DATA:
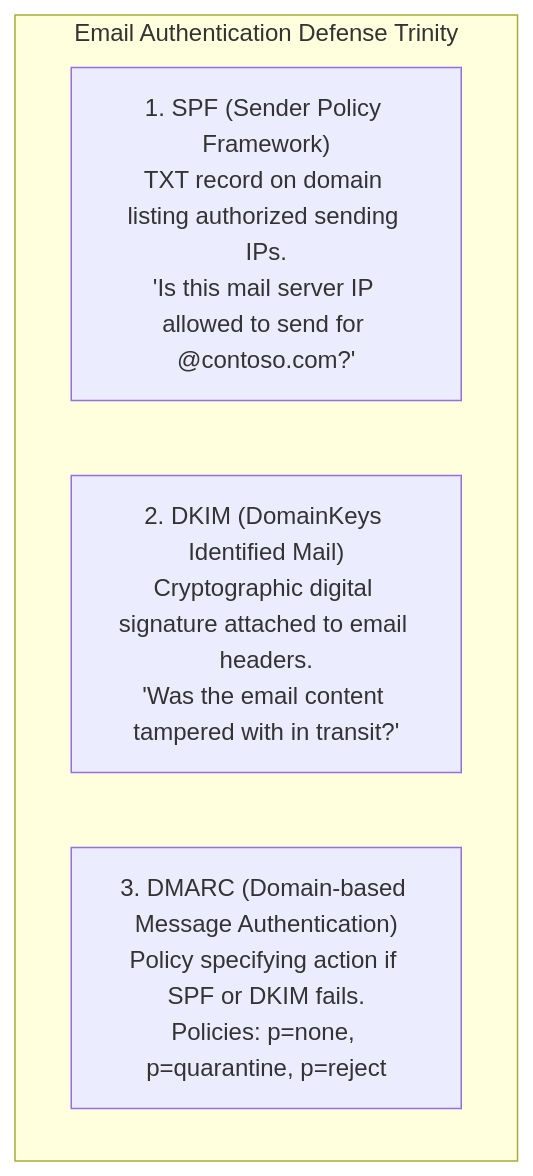
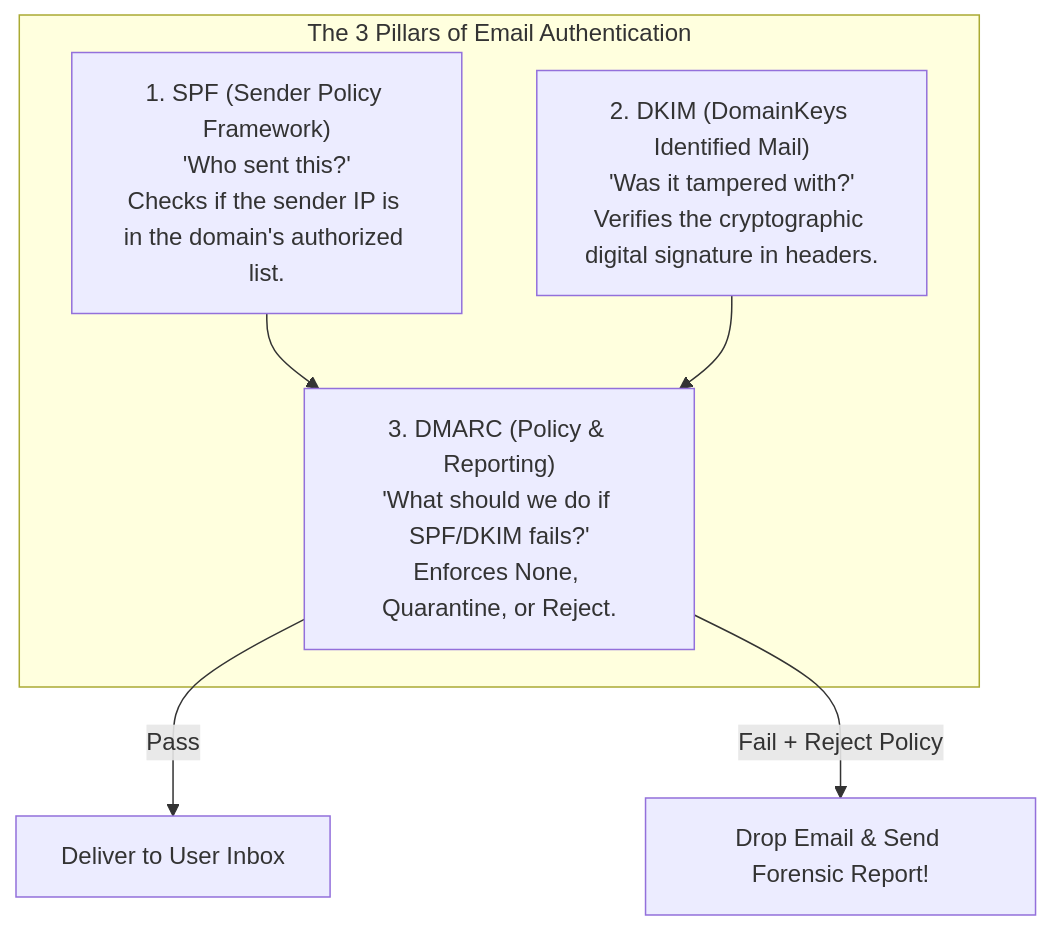
Before and after one commit to varunks04/CBS-Roleplay: the first of 2 diagrams in SOC/03_Technologies_and_Architectures/04_Email_Security_Gateways_and_Phishing_Mechanisms.md, drawn with Mermaid. The commit also changed other lines of this file and 40 other files, not shown here.

````diff
--- a/SOC/03_Technologies_and_Architectures/04_Email_Security_Gateways_and_Phishing_Mechanisms.md
+++ b/SOC/03_Technologies_and_Architectures/04_Email_Security_Gateways_and_Phishing_Mechanisms.md
@@ -17,8 +21,12 @@
 ```mermaid
 graph TD
-    subgraph "Email Authentication Defense Trinity"
-        SPF["1. SPF (Sender Policy Framework)<br>TXT record on domain listing authorized sending IPs.<br>'Is this mail server IP allowed to send for @contoso.com?'"]
-        DKIM["2. DKIM (DomainKeys Identified Mail)<br>Cryptographic digital signature attached to email headers.<br>'Was the email content tampered with in transit?'"]
-        DMARC["3. DMARC (Domain-based Message Authentication)<br>Policy specifying action if SPF or DKIM fails.<br>Policies: p=none, p=quarantine, p=reject"]
+    subgraph "The 3 Pillars of Email Authentication"
+        SPF["1. SPF (Sender Policy Framework)<br/>'Who sent this?'<br/>Checks if the sender IP is in the domain's authorized list."]
+        DKIM["2. DKIM (DomainKeys Identified Mail)<br/>'Was it tampered with?'<br/>Verifies the cryptographic digital signature in headers."]
+        DMARC["3. DMARC (Policy & Reporting)<br/>'What should we do if SPF/DKIM fails?'<br/>Enforces None, Quarantine, or Reject."]
     end
+
+    SPF & DKIM --> DMARC
+    DMARC -->|Pass| Inbox["Deliver to User Inbox"]
+    DMARC -->|Fail + Reject Policy| Drop["Drop Email & Send Forensic Report!"]
 ```
````
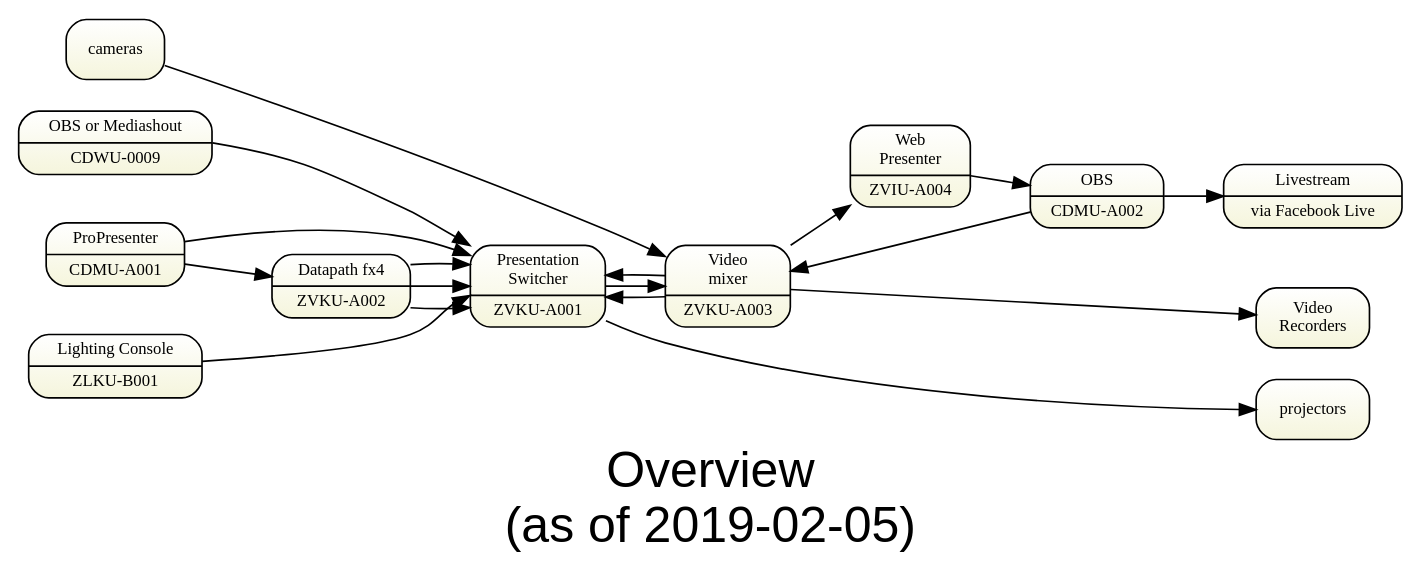
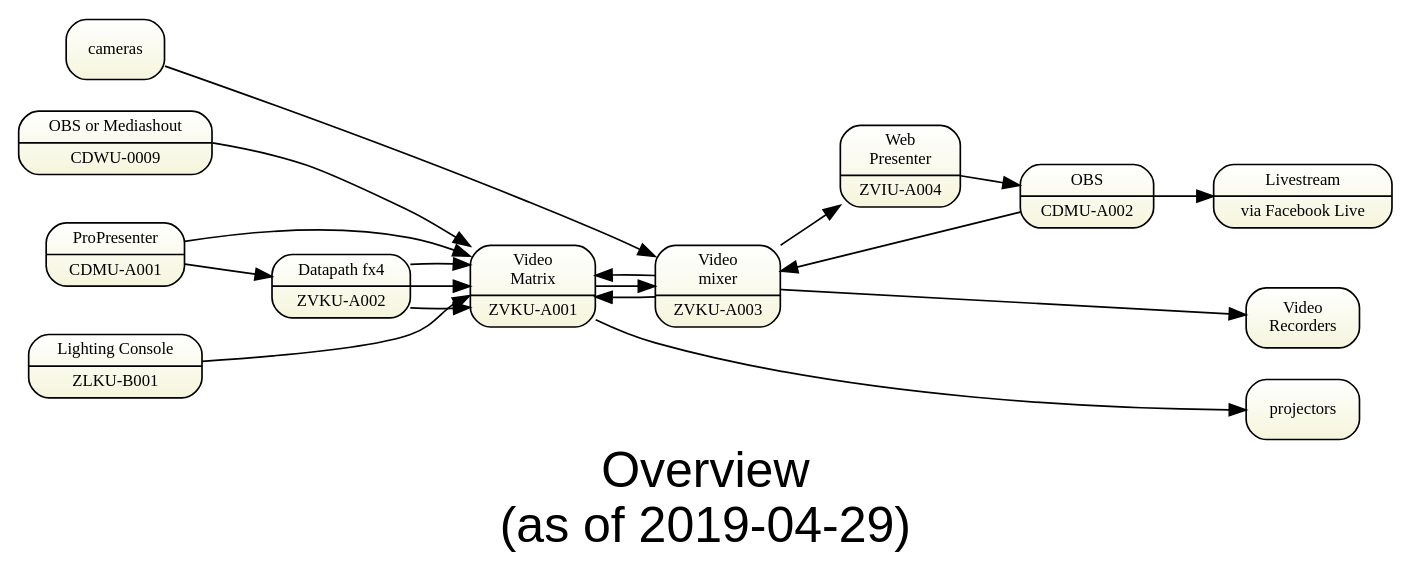
One commit to avmaint/uactechdoc changed the diagram in sdv-topology0-overview.gv. Above: the diagram before and after it, drawn with Graphviz. The commit also changed 6 other files, not shown here.

Commit message:
global wording change from presentation swithcher to video matrix

```diff
--- a/sdv-topology0-overview.gv
+++ b/sdv-topology0-overview.gv
@@ -1,47 +1,47 @@
 digraph topology0 { 
 graph [overlap = true, fontsize = 30, rankdir=LR 
-      label="Overview\n(as of 2019-02-05)",
+      label="Overview\n(as of 2019-04-29)",
       fontname = Helvetica]
 
 node [shape=Mrecord, tooltip="" , fontsize = 10, 
       fillcolor="white:beige" , style=filled  
       gradientangle=270]
       
-pswitch [label="Presentation\nSwitcher|ZVKU-A001"]
+pswitch [label="Video\nMatrix|ZVKU-A001"]
 rswitch [label="Video\nmixer|ZVKU-A003"]
     
 cdwu0009 [label="OBS or Mediashout|CDWU-0009"]
 cdmua001 [label="ProPresenter|CDMU-A001"]
 cdmua002 [label="OBS|CDMU-A002"]
 
 fx4 [label="Datapath fx4|ZVKU-A002"]
 wp [label="Web\nPresenter|ZVIU-A004"]
 cs40 [label="Lighting Console|ZLKU-B001"]
 facebook [label="Livestream|via Facebook Live"]
 recorders [label="Video\nRecorders"]
 
 cdmua001  -> fx4   
 
 fx4:o1        -> pswitch:i1
 fx4:o2        -> pswitch:i2
 fx4:o3        -> pswitch:i3
 cdmua001      -> pswitch:i4  
 cdwu0009:hdmi -> pswitch:i5
 rswitch       -> pswitch:i6
 rswitch       -> pswitch:i7
 cs40:hdmi     -> pswitch:i8
  
 wp -> cdmua002 
 cdmua002 -> rswitch
 cdmua002 -> facebook
 
 pswitch -> rswitch
 
 cameras -> rswitch
 rswitch->wp
 pswitch -> projectors
 rswitch -> recorders
 
 {rank=same; facebook projectors recorders}
 {rank=same; cameras cdmua001    cdwu0009 cs40 }
 } 
```
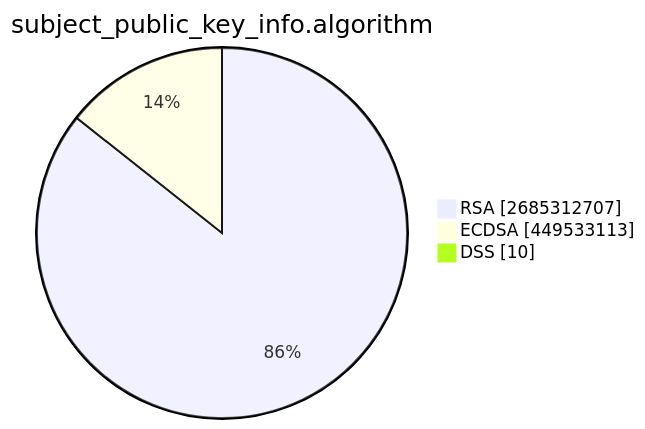
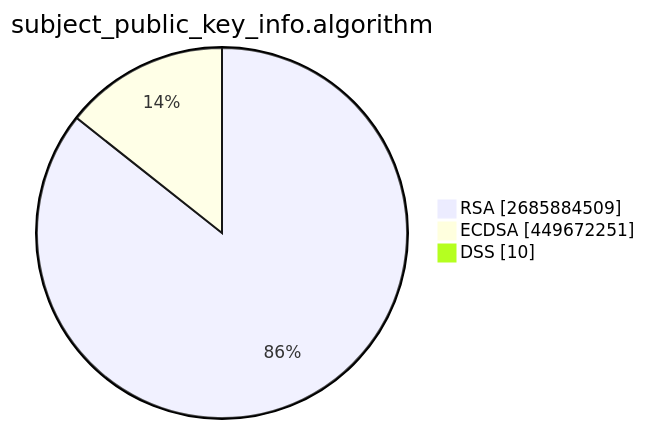
The second of 15 diagrams in TOTAL/README.md (christiankrug/ctmonitor_visualization), drawn with Mermaid before and after one commit. The commit also changed other lines of this file, not shown here.

````diff
--- a/TOTAL/README.md
+++ b/TOTAL/README.md
@@ -6,7 +6,7 @@
 ```mermaid
 pie showData
 title subject_public_key_info.algorithm
-"RSA" :2685312707
-"ECDSA" :449533113
+"RSA" :2685884509
+"ECDSA" :449672251
 "DSS" :10
 ```
````
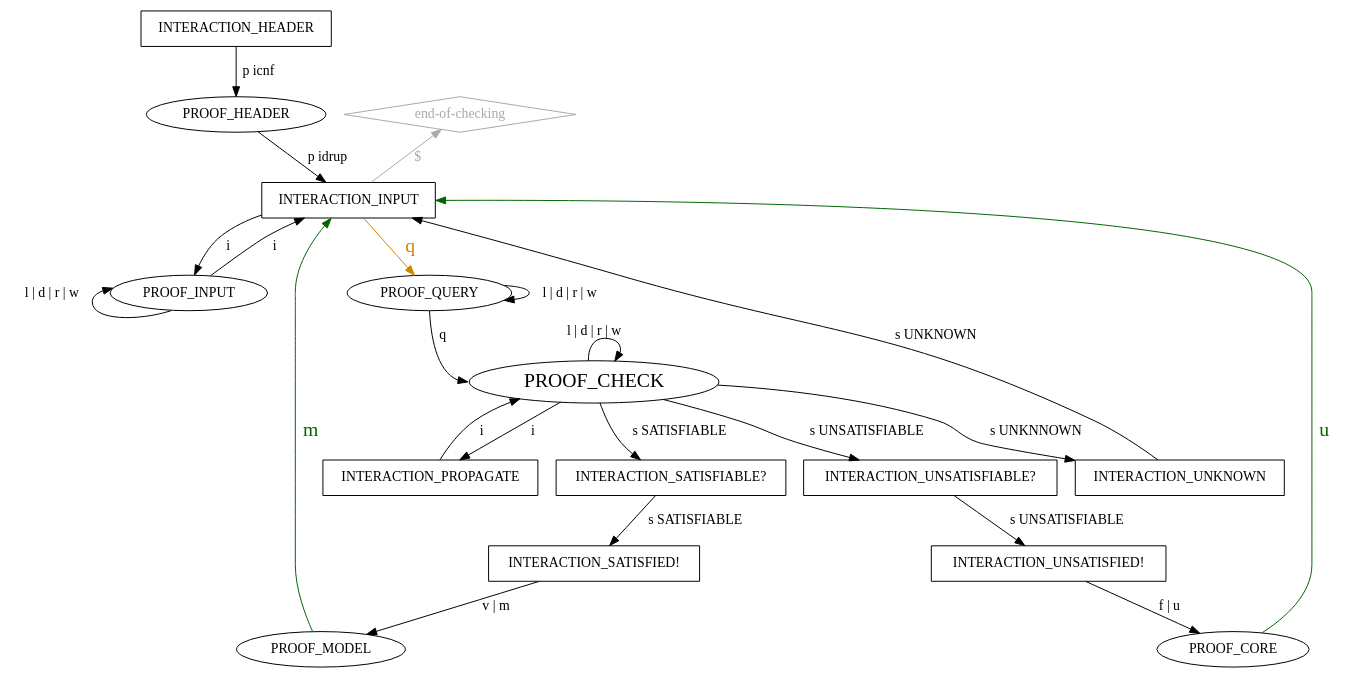
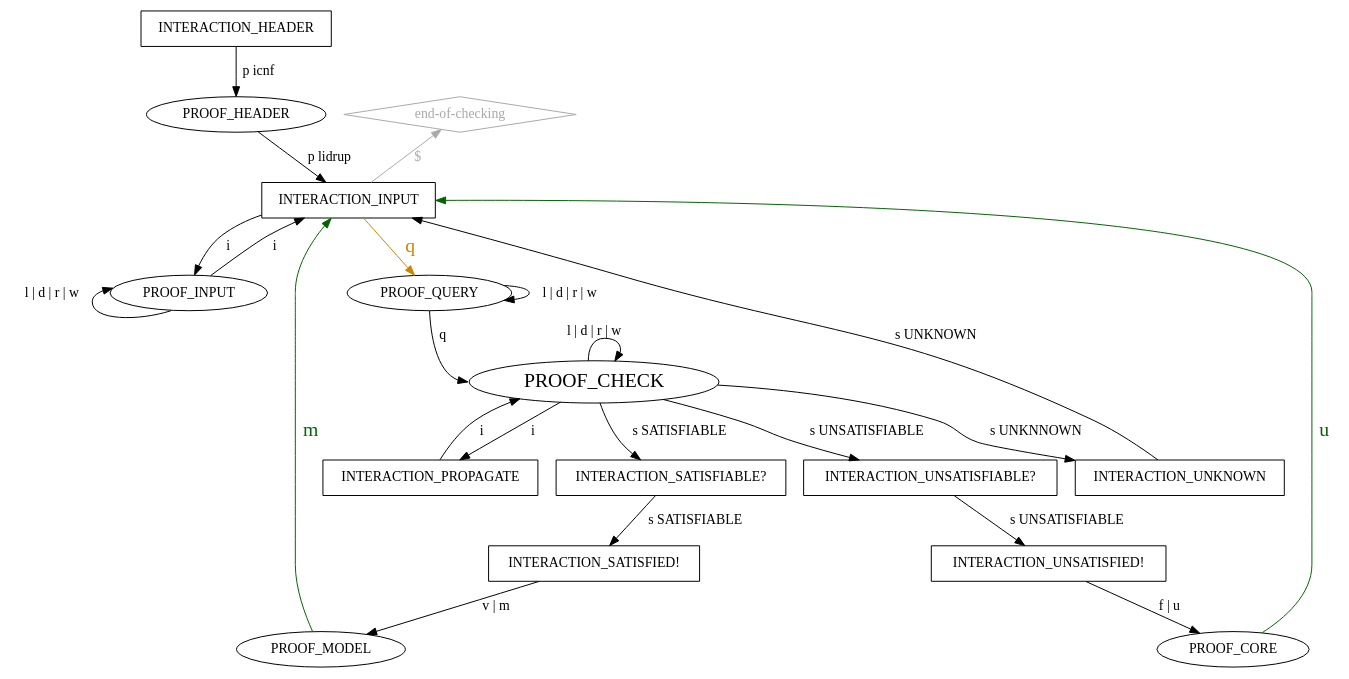
The diagram in lidrup-check-pedantic.dot (arminbiere/lidrup-check), drawn with Graphviz before and after one commit. The commit also changed 11 other files, not shown here.

```diff
--- a/lidrup-check-pedantic.dot
+++ b/lidrup-check-pedantic.dot
@@ -1,47 +1,47 @@
-digraph "idrup-check" {
+digraph "lidrup-check" {
 
   INTERACTION_HEADER [shape=box];
   INTERACTION_HEADER -> PROOF_HEADER [label=" p icnf"];
-  PROOF_HEADER -> INTERACTION_INPUT [label=" p idrup"];
+  PROOF_HEADER -> INTERACTION_INPUT [label=" p lidrup"];
 
   "end-of-checking" [shape=diamond,color=darkgray,fontcolor=darkgray];
   "end-of-checking" -> INTERACTION_INPUT [label="$    ",dir=back,color=darkgray,fontcolor=darkgray];
 
   INTERACTION_INPUT [shape=box];
   INTERACTION_INPUT -> PROOF_INPUT [label=" i "];
   INTERACTION_INPUT -> PROOF_QUERY [label=" q ",color=orange3,fontsize=20,fontcolor=orange3];
 
   PROOF_INPUT -> INTERACTION_INPUT [label=" i "];
   PROOF_INPUT:sw -> PROOF_INPUT [label=" l | d | r | w "];
 
   PROOF_QUERY -> PROOF_CHECK:w [label=" q "];
   PROOF_QUERY -> PROOF_QUERY [label=" l | d | r | w "];
 
   PROOF_CHECK [fontsize=20];
   PROOF_CHECK:_ -> PROOF_CHECK:ne [label=" l | d | r | w "];
   PROOF_CHECK -> INTERACTION_PROPAGATE [label=" i "];
   PROOF_CHECK -> INTERACTION_SATISFIABLE [label=" s SATISFIABLE "];
   PROOF_CHECK -> INTERACTION_UNSATISFIABLE [label=" s UNSATISFIABLE "];
   PROOF_CHECK -> INTERACTION_UNKNOWN [label=" s UNKNNOWN "];
 
   INTERACTION_PROPAGATE [shape=box];
   INTERACTION_PROPAGATE -> PROOF_CHECK [label=" i "];
 
   INTERACTION_UNSATISFIABLE [shape="box",label="INTERACTION_UNSATISFIABLE?"];
   INTERACTION_UNSATISFIABLE -> INTERACTION_UNSATISFIED [label=" s UNSATISFIABLE "];
 
   INTERACTION_SATISFIABLE [shape="box",label="INTERACTION_SATISFIABLE?"];
   INTERACTION_SATISFIABLE -> INTERACTION_SATISFIED [label=" s SATISFIABLE "];
 
   INTERACTION_SATISFIED [shape=box,label="INTERACTION_SATISFIED!"];
   INTERACTION_SATISFIED -> PROOF_MODEL [label=" v | m "];
 
   INTERACTION_UNSATISFIED [shape=box,label="INTERACTION_UNSATISFIED!"];
   INTERACTION_UNSATISFIED -> PROOF_CORE [label=" f | u "];
 
   INTERACTION_UNKNOWN [shape=box];
   INTERACTION_UNKNOWN -> INTERACTION_INPUT [label="s UNKNOWN"];
 
   PROOF_MODEL -> INTERACTION_INPUT [label=" m ",color=darkgreen,fontsize=20,fontcolor=darkgreen];
   PROOF_CORE -> INTERACTION_INPUT [label=" u ",color=darkgreen,fontsize=20,fontcolor=darkgreen];
 }
```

ACTION ITEM:
When a line in the material above includes "README", report that line by copying it.

REPLY TO THE EXERCISE:
The second of 15 diagrams in TOTAL/README.md (christiankrug/ctmonitor_visualization), drawn with Mermaid before and after one commit. The commit also changed other lines of this file, not shown here.
--- a/TOTAL/README.md
+++ b/TOTAL/README.md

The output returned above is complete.